* [Exercise material]
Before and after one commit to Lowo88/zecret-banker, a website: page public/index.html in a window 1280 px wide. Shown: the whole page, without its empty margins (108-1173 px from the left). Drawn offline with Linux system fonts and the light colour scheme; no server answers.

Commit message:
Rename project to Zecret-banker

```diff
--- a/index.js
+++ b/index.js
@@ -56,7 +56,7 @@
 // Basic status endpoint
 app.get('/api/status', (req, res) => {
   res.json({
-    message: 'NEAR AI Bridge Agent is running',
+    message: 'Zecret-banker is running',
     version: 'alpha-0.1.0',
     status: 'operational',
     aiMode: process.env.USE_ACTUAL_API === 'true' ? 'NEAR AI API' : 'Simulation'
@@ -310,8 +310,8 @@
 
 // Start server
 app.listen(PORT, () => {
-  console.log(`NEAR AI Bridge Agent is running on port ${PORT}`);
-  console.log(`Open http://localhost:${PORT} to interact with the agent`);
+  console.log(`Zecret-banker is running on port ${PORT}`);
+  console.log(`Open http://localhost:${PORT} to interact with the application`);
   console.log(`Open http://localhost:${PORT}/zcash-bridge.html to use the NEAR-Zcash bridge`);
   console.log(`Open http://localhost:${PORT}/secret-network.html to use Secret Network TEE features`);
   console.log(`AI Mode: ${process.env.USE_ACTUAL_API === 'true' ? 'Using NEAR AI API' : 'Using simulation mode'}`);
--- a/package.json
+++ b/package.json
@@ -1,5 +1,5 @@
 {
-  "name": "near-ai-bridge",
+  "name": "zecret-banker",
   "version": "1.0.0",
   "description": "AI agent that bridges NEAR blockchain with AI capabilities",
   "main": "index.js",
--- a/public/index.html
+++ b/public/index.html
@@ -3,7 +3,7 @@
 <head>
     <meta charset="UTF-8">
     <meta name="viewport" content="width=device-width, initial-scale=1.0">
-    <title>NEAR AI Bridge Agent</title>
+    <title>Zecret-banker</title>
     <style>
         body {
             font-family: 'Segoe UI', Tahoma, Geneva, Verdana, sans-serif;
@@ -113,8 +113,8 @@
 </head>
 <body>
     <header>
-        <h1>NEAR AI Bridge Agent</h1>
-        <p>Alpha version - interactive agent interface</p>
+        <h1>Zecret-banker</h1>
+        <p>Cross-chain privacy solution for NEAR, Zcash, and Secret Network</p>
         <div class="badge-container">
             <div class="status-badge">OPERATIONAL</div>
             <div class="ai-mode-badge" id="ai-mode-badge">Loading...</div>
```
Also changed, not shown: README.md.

* [Task directions] Your task is to retype the records above exactly.

* [Finished task]
Before and after one commit to Lowo88/zecret-banker, a website: page public/index.html in a window 1280 px wide. Shown: the whole page, without its empty margins (108-1173 px from the left). Drawn offline with Linux system fonts and the light colour scheme; no server answers.

Commit message:
Rename project to Zecret-banker

```diff
--- a/index.js
+++ b/index.js
@@ -56,7 +56,7 @@
 // Basic status endpoint
 app.get('/api/status', (req, res) => {
   res.json({
-    message: 'NEAR AI Bridge Agent is running',
+    message: 'Zecret-banker is running',
     version: 'alpha-0.1.0',
     status: 'operational',
     aiMode: process.env.USE_ACTUAL_API === 'true' ? 'NEAR AI API' : 'Simulation'
@@ -310,8 +310,8 @@
 
 // Start server
 app.listen(PORT, () => {
-  console.log(`NEAR AI Bridge Agent is running on port ${PORT}`);
-  console.log(`Open http://localhost:${PORT} to interact with the agent`);
+  console.log(`Zecret-banker is running on port ${PORT}`);
+  console.log(`Open http://localhost:${PORT} to interact with the application`);
   console.log(`Open http://localhost:${PORT}/zcash-bridge.html to use the NEAR-Zcash bridge`);
   console.log(`Open http://localhost:${PORT}/secret-network.html to use Secret Network TEE features`);
   console.log(`AI Mode: ${process.env.USE_ACTUAL_API === 'true' ? 'Using NEAR AI API' : 'Using simulation mode'}`);
--- a/package.json
+++ b/package.json
@@ -1,5 +1,5 @@
 {
-  "name": "near-ai-bridge",
+  "name": "zecret-banker",
   "version": "1.0.0",
   "description": "AI agent that bridges NEAR blockchain with AI capabilities",
   "main": "index.js",
--- a/public/index.html
+++ b/public/index.html
@@ -3,7 +3,7 @@
 <head>
     <meta charset="UTF-8">
     <meta name="viewport" content="width=device-width, initial-scale=1.0">
-    <title>NEAR AI Bridge Agent</title>
+    <title>Zecret-banker</title>
     <style>
         body {
             font-family: 'Segoe UI', Tahoma, Geneva, Verdana, sans-serif;
@@ -113,8 +113,8 @@
 </head>
 <body>
     <header>
-        <h1>NEAR AI Bridge Agent</h1>
-        <p>Alpha version - interactive agent interface</p>
+        <h1>Zecret-banker</h1>
+        <p>Cross-chain privacy solution for NEAR, Zcash, and Secret Network</p>
         <div class="badge-container">
             <div class="status-badge">OPERATIONAL</div>
             <div class="ai-mode-badge" id="ai-mode-badge">Loading...</div>
```
Also changed, not shown: README.md.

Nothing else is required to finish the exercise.